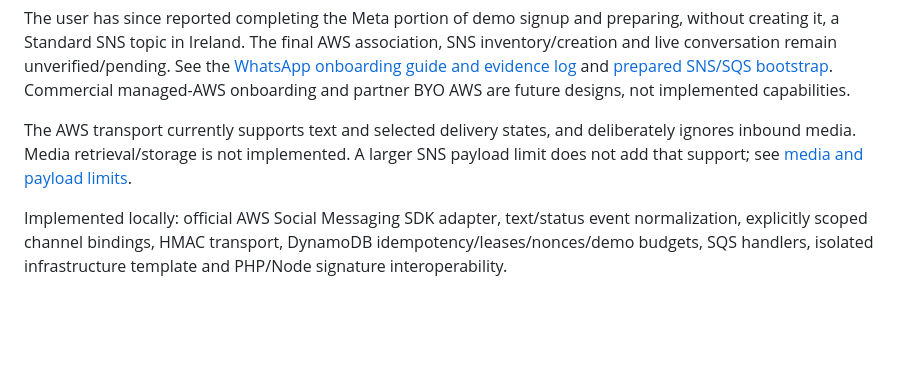
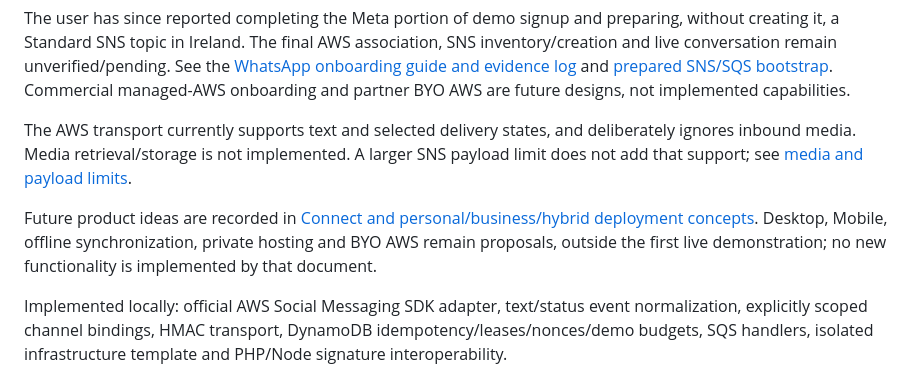
Before and after one commit to screenartsl/aws-engagement-bridge, a Markdown page: README.md, the part around the change. Drawn GitHub-style; blank space fills up the shorter version.

Commit message:
Document future personal business and hybrid MuseRelay concepts

```diff
--- a/README.md
+++ b/README.md
@@ -12,6 +12,8 @@ Following the user's separate authorization, the trusted module loader and PHP r
 The user has since reported completing the Meta portion of demo signup and preparing, without creating it, a Standard SNS topic in Ireland. The final AWS association, SNS inventory/creation and live conversation remain unverified/pending. See the [WhatsApp onboarding guide and evidence log](docs/AWS-WHATSAPP-ONBOARDING.md) and [prepared SNS/SQS bootstrap](deploy/sns-bootstrap/README.md). Commercial managed-AWS onboarding and partner BYO AWS are future designs, not implemented capabilities.
 
 The AWS transport currently supports text and selected delivery states, and deliberately ignores inbound media. Media retrieval/storage is not implemented. A larger SNS payload limit does not add that support; see [media and payload limits](docs/MEDIA-AND-PAYLOAD-LIMITS.md).
+
+Future product ideas are recorded in [Connect and personal/business/hybrid deployment concepts](docs/FUTURE-HYBRID-ARCHITECTURE.md). Desktop, Mobile, offline synchronization, private hosting and BYO AWS remain proposals, outside the first live demonstration; no new functionality is implemented by that document.
 
 Implemented locally: official AWS Social Messaging SDK adapter, text/status event normalization, explicitly scoped channel bindings, HMAC transport, DynamoDB idempotency/leases/nonces/demo budgets, SQS handlers, isolated infrastructure template and PHP/Node signature interoperability.
 
```
Also changed, not shown: docs/AWS-WHATSAPP-ONBOARDING.md (+2 -0 lines), docs/FUTURE-HYBRID-ARCHITECTURE.md (added, +149 -0 lines).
□ □ □ □ □
:: PROMPT ::
Copy out, from the records above, every line that holds the string "personal".

:: TASK RESPONSE ::
Document future personal business and hybrid MuseRelay concepts
+Future product ideas are recorded in [Connect and personal/business/hybrid deployment concepts](docs/FUTURE-HYBRID-ARCHITECTURE.md). Desktop, Mobile, offline synchronization, private hosting and BYO AWS remain proposals, outside the first live demonstration; no new functionality is implemented by that document.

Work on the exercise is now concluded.